Over 7,000 families, scattered in Ethiopia and particularly Kenya, depend on pastoral activities and fishing around Lake Turkana. They are proud and protective of this ecosystem, which is the 4th largest lake in Africa and the largest desert lake in the world.
However, these populations are not using the full wealth potential within their reach. Indeed, Lake Turkana could provide them with over 30,000 tons of fish per year. Yet, annual catches from its waters are estimated at only 5,000 tons per year, less than 1/6 of its potential. This underutilization represents a significant shortfall in terms of nutrition and economy for the region. Fish, which should be a source of development, die of old age.
With this in mind, IGAD, with the support of the European Union grant under the ECOFISH Programme, has launched an initiative to improve the sustainable utilization, development, and management of Lake Turkana.
“The process we have adopted includes consultation of beneficiary populations in the activities to be carried out because it is the only approach to ensure a real impact on the ground“, explains Dr. Eshete Dejen, IGAD’s Program Manager for Environment Protection.
As a first step, consultation workshops were carried out in Jinka, Ethiopia, and Naivasha, Kenya. These meetings were attended by fishermen’s cooperatives, beach management units, and other fishermen representatives who appreciated the fact that IGAD is consulting them. They also expressed their desire to keep contributing to the development of a common fisheries management plan and decision-making.
“The discussions during these meetings helped identify the main challenges which hamper the effective use of Lake Turkana’s resources,” says Dr. Wassie Anteneh, Regional Expert in Fisheries Management. These challenges include lack of infrastructure, poor marketing system, limited fishing equipment, high post-harvest loss, and conflicts. The attendees also mentioned that the support they get from national governments in both countries is limited, which fisheries experts in both countries confirmed.
The management of Lake Turkana fisheries needs to be addressed collectively by the two neighbouring countries. IGAD, as an intergovernmental authority, is well suited to facilitate the establishment of bilateral forums and build a data-sharing system between the two countries.

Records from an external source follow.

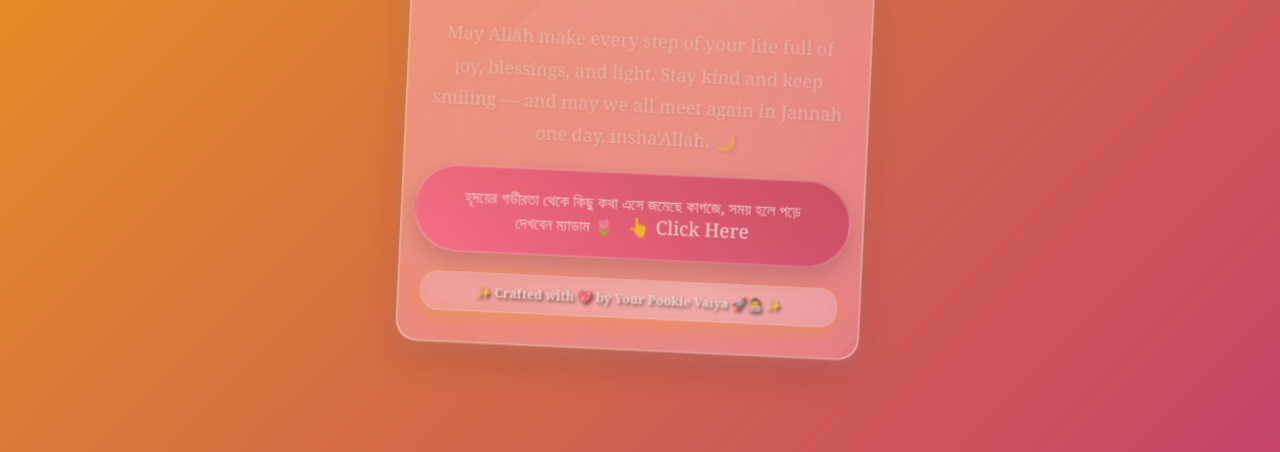
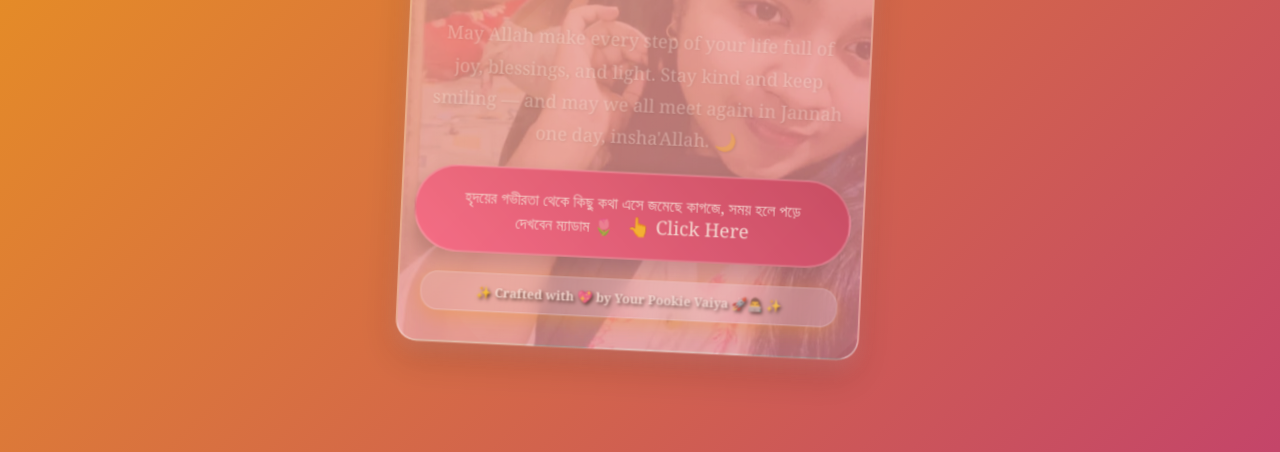
Before and after one commit to 16-nasim-jabed/happy-birthday-jannat, a plain HTML site: page index.html in a window 1280 px wide. Shown: the part 348-800 px from the top of the page. Drawn offline with Linux system fonts and the light colour scheme.

Commit message:
first commit 1.0

```diff
--- a/index.html
+++ b/index.html
@@ -169,7 +169,7 @@
             z-index: 2;
             /* CHANGE IMAGE HERE: Replace the URL below with your image URL */
             background: linear-gradient(135deg, rgba(255, 182, 193, 0.7), rgba(255, 160, 180, 0.6)),
-                        url('/happy_birthday_medam/download.jpeg');
+                        url('./download.jpeg');
             background-size: cover;
             background-position: center;
             background-repeat: no-repeat;
```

Lake Turkana has received very little attention compared to other African great lakes because of its remote location. The fishers’ communities’ representatives are grateful for the IGAD/ECOFISH Project as it promotes efficient fishing on the lake, harmonizes policies and regulations in Ethiopia and Kenya, and develops a sustainable fisheries management system. Moreover, fishermen’s communities are pleased with the capacity-building the Project offers, as it increases awareness of the nutritional importance of fish for human health while improving marketing.